George Harrison

The song wasn't highly regarded either by Harrison or the other Beatles.

I don't think it's a particularly good song; it mightn't be a song at all. But at least it showed me that all I needed to do was keep on writing and maybe eventually I would write something good. I still feel now: I wish I could write something good. It's relativity. It did, however, provide me with an occupation.
George Harrison

Don't Bother Me was meant as a plea for privacy, and the tone of the lyrics is reflected in the downbeat music. The Beatles took two sessions to get it right, ending up with a Latin-flavoured recording with percussion by Ringo Starr and Paul McCartney.

A lot of the girls were mad on him, so we always wanted to give him at least one track. Then George started to catch on: 'Why should you write my songs?' And he started writing his own.

From when George first started, he would deliver one song per album. It was an option to include George in the songwriting team. John and I had really talked about it. I remember walking up past Woolton Church with John one morning and going over the question: 'Without wanting to be too mean to George, should three of us write or would it be better to keep it simple?' We decided we'd just keep to two of us.

He wrote Don't Bother Me. That was the first one and he improved from that and became very good, writing a classic like Something.

Paul McCartney

The mood of the song was uncharacteristic for The Beatles at the time, but negativity was a trait that reappeared in Harrison's later songs, including Only A Northern Song and Think For Yourself.

Originally attempted on 11 September 1963, The Beatles returned to Don't Bother Me the following day. After recording the rhythm track, Harrison double-tracked his lead vocals, and Lennon, McCartney and Starr added percussion. Lennon played a tambourine, McCartney hit a woodblock, and Starr played an Arabian bongo.

Don't Bother Me later featured in a nightclub scene in the A Hard's Day's Night film.

33 responses on “Don’t Bother Me

  1. Razor

    I liked the song from the very first time I heard it. Funny, even George didn’t care for it, but if you listen to all the songs on With The Beatles it ranks right up there.


      1. jennifur Sun

        i like it from the start as well. George may have written it after being sick, but a lot of us have felt the same way. Don’t come around leave me alone/don’t bother me. Thanks George.

    1. JP

      So did I. But I liked all of George’s Beatles songs from the first time I heard them. I remember the first times I heard Only A Northern Song and It’s All Too Much and wondered why they were so obscure. Great songs. VERY underated.

  2. Robert

    always one of my favorite Beatle songs – regardless of who wrote/sang it – precisely because it was so out of character with their other tunes.

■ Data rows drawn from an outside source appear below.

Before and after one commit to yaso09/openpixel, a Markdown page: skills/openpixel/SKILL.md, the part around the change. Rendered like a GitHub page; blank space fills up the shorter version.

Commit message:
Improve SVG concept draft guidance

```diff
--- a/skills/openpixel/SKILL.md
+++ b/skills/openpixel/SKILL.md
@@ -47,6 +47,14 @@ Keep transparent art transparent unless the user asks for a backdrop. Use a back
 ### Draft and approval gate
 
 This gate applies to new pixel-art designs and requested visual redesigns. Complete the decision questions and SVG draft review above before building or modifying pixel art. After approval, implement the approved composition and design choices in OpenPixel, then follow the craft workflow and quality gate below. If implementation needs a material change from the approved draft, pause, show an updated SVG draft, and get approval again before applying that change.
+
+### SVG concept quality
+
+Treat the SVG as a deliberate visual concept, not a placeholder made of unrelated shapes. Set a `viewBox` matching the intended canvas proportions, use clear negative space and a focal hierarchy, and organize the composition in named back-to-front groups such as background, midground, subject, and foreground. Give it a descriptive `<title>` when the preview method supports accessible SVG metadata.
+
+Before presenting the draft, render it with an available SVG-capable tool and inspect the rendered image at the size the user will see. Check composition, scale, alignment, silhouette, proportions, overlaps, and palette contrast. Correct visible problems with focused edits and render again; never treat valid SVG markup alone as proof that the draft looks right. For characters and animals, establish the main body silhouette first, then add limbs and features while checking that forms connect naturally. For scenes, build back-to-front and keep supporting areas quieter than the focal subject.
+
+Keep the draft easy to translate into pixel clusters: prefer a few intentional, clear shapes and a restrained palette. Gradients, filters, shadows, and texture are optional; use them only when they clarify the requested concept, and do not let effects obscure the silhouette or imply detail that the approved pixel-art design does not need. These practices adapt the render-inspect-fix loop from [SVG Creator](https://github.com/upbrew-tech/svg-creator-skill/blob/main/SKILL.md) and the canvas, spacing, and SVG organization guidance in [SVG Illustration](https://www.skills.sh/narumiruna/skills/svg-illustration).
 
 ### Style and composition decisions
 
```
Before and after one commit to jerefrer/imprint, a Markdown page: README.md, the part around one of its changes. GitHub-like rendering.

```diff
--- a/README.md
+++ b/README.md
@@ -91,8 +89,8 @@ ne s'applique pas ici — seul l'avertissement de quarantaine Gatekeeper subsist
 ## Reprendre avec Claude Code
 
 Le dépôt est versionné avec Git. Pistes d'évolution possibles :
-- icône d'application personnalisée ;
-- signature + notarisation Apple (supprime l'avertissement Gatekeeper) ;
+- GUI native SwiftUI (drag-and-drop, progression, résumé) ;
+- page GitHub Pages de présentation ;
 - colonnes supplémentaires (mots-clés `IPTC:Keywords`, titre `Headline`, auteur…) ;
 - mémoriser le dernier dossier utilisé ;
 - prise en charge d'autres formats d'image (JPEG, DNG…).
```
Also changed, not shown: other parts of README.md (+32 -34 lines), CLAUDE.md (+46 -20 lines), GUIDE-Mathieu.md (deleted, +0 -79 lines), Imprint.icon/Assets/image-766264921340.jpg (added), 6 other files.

    Years later I was in a punk band and we did a cover of Don’t Bother Me – most people thought we wrote it. It was still that fresh 17 years later.

  3. David

    Very good effort for a first song–and I think it stacks up well against the other songs on “Meet the Beatles”. I detect some Yardbirds/Clapton influence on the song and the guitar sound George achieves. If I haven’t heard it in a while, I make a point of listening to it.

  4. Anne

    Dont Bother Me , hands down one of my all time fav songs , the haunting guitar style amazes me , something i have not heard since , and how George did that eludes me to this day , and i hate when George is looked down upon , in fact its always Georges songs on any Beatle album that stands out for me , i so miss the man ,, Love you George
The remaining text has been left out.